::: Working data

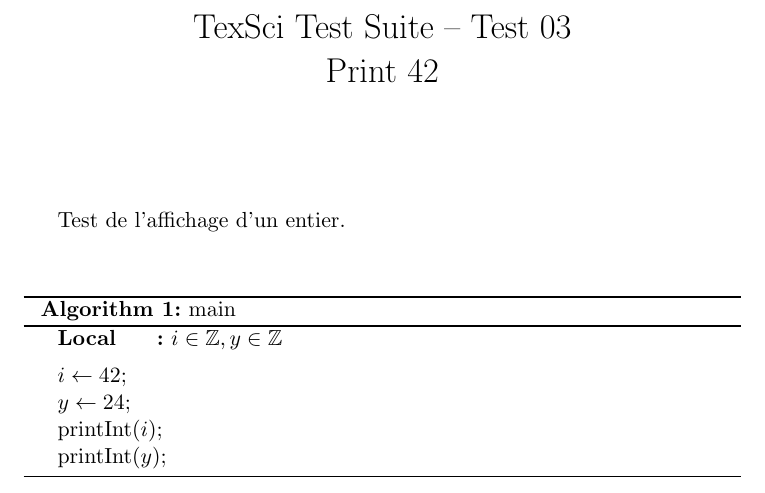
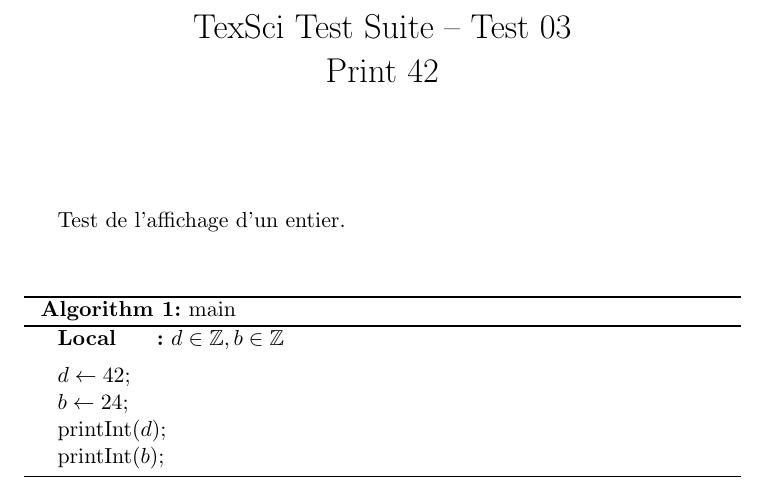
Before and after one commit to john-ee/Compilateur_Latex, a LaTeX document (texsci_exemples/tex/03_print_int_42.tex): part of the page, cut so that both start at the same text. Compiled offline with pdfLaTeX.

```diff
--- a/texsci_exemples/tex/03_print_int_42.tex
+++ b/texsci_exemples/tex/03_print_int_42.tex
@@ -37,12 +37,12 @@
 Test de l'affichage d'un entier.
 
 \begin{texsci}{main}
-\Local{$i \in \Integer, y \in \Integer$}
+\Local{$d \in \Integer, b \in \Integer$}
 \BlankLine
-$i \leftarrow 42$\;
-$y \leftarrow 24$\;
-$\mbox{printInt($i$)}$\;
-$\mbox{printInt($y$)}$\;
+$d \leftarrow 42$\;
+$b \leftarrow 24$\;
+$\mbox{printInt($d$)}$\;
+$\mbox{printInt($b$)}$\;
 \end{texsci}
 
 \end{document}
```
Also changed, not shown: 3 other files.
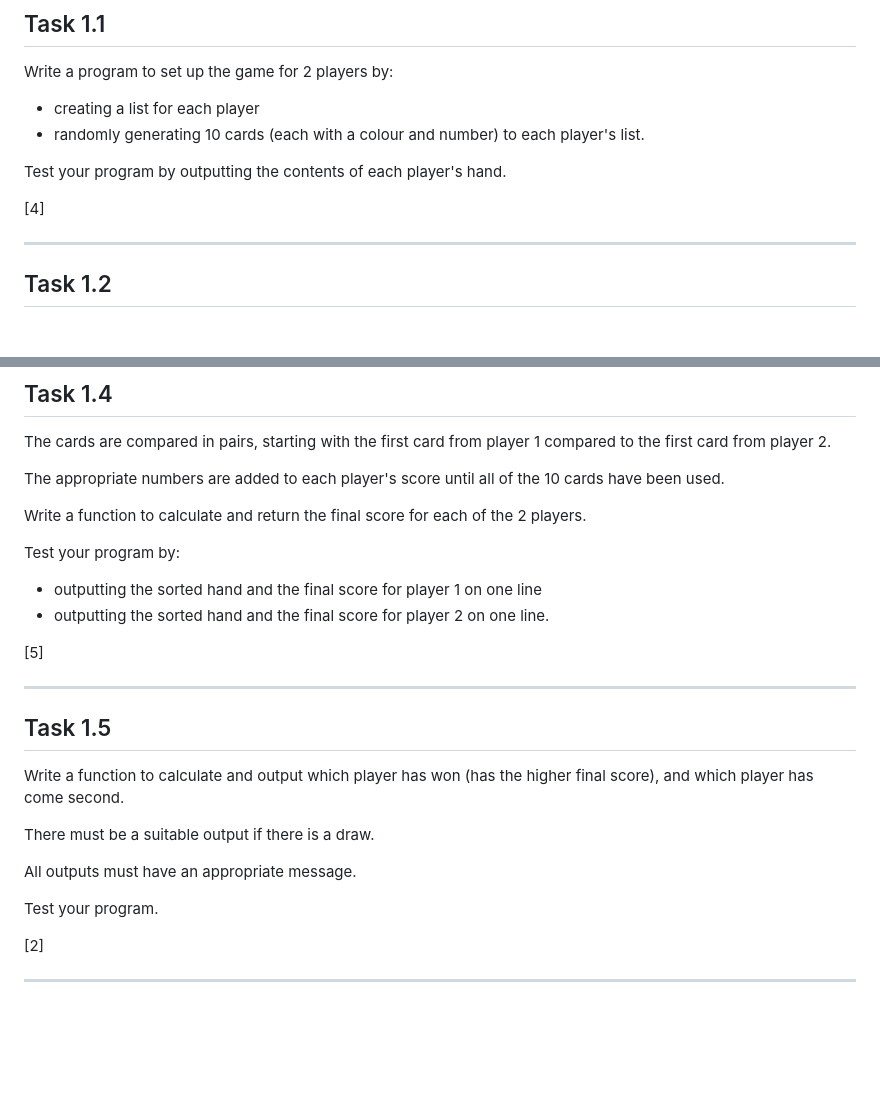
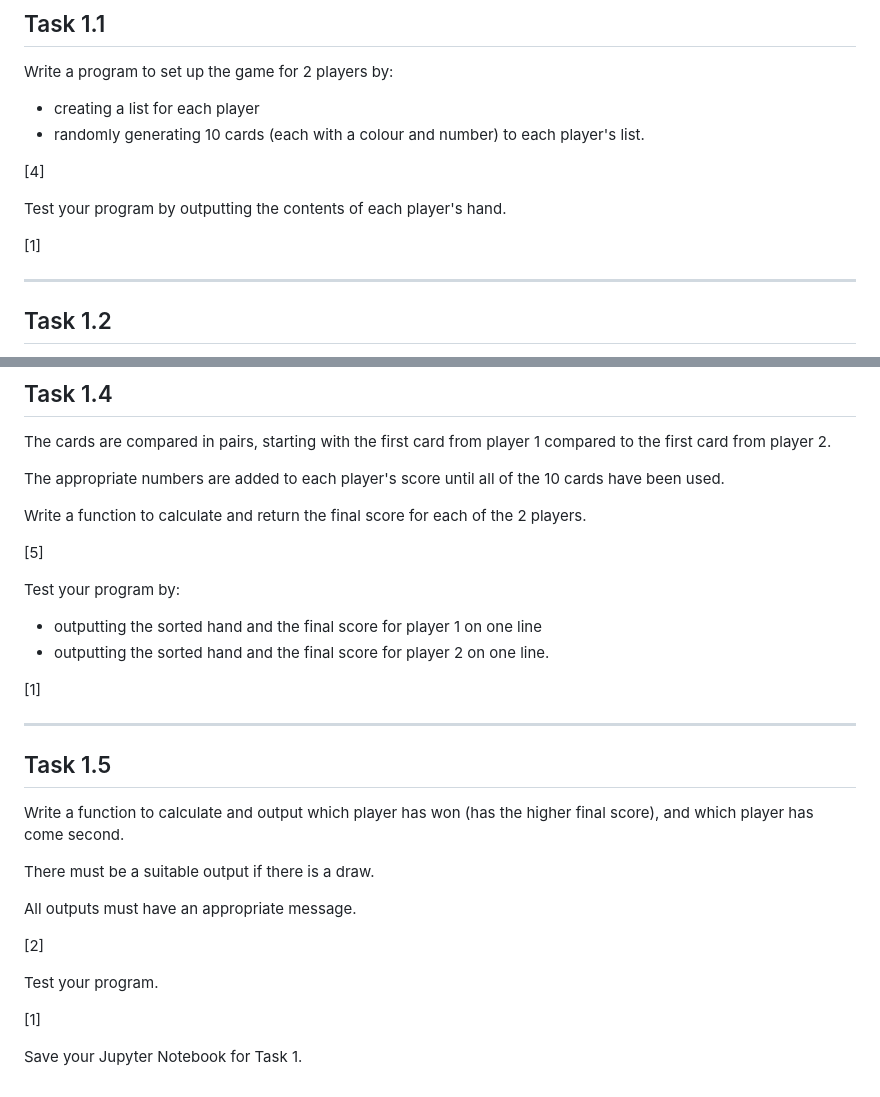
Before and after one commit to bluechristopher/practical_exercises, a Markdown page: 2024 A Level/Task1.md, 2 parts joined by grey strips. Rendered like a GitHub page; blank space fills up the shorter version.

```diff
--- a/2024 A Level/Task1.md
+++ b/2024 A Level/Task1.md
@@ -42,9 +42,11 @@ Write a program to set up the game for 2 players by:
 - creating a list for each player
 - randomly generating 10 cards (each with a colour and number) to each player's list.
 
+[4]
+
 Test your program by outputting the contents of each player's hand.
 
-[4]
+[1]
 
 ---
 
@@ -78,11 +80,13 @@ The appropriate numbers are added to each player's score until all of the 10 car
 
 Write a function to calculate and return the final score for each of the 2 players.
 
+[5]
+
 Test your program by:
 - outputting the sorted hand and the final score for player 1 on one line
 - outputting the sorted hand and the final score for player 2 on one line.
 
-[5]
+[1]
 
 ---
 
@@ -94,8 +98,10 @@ There must be a suitable output if there is a draw.
 
 All outputs must have an appropriate message.
 
+[2]
+
 Test your program.
 
-[2]
+[1]
 
----
+Save your Jupyter Notebook for Task 1.
```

::::::

In your copy, omit the pictures and restate every line of the data word for word.

§ Response to this exercise:
Before and after one commit to john-ee/Compilateur_Latex, a LaTeX document (texsci_exemples/tex/03_print_int_42.tex): part of the page, cut so that both start at the same text. Compiled offline with pdfLaTeX.

```diff
--- a/texsci_exemples/tex/03_print_int_42.tex
+++ b/texsci_exemples/tex/03_print_int_42.tex
@@ -37,12 +37,12 @@
 Test de l'affichage d'un entier.
 
 \begin{texsci}{main}
-\Local{$i \in \Integer, y \in \Integer$}
+\Local{$d \in \Integer, b \in \Integer$}
 \BlankLine
-$i \leftarrow 42$\;
-$y \leftarrow 24$\;
-$\mbox{printInt($i$)}$\;
-$\mbox{printInt($y$)}$\;
+$d \leftarrow 42$\;
+$b \leftarrow 24$\;
+$\mbox{printInt($d$)}$\;
+$\mbox{printInt($b$)}$\;
 \end{texsci}
 
 \end{document}
```
Also changed, not shown: 3 other files.
Before and after one commit to bluechristopher/practical_exercises, a Markdown page: 2024 A Level/Task1.md, 2 parts joined by grey strips. Rendered like a GitHub page; blank space fills up the shorter version.

```diff
--- a/2024 A Level/Task1.md
+++ b/2024 A Level/Task1.md
@@ -42,9 +42,11 @@ Write a program to set up the game for 2 players by:
 - creating a list for each player
 - randomly generating 10 cards (each with a colour and number) to each player's list.
 
+[4]
+
 Test your program by outputting the contents of each player's hand.
 
-[4]
+[1]
 
 ---
 
@@ -78,11 +80,13 @@ The appropriate numbers are added to each player's score until all of the 10 car
 
 Write a function to calculate and return the final score for each of the 2 players.
 
+[5]
+
 Test your program by:
 - outputting the sorted hand and the final score for player 1 on one line
 - outputting the sorted hand and the final score for player 2 on one line.
 
-[5]
+[1]
 
 ---
 
@@ -94,8 +98,10 @@ There must be a suitable output if there is a draw.
 
 All outputs must have an appropriate message.
 
+[2]
+
 Test your program.
 
-[2]
+[1]
 
----
+Save your Jupyter Notebook for Task 1.
```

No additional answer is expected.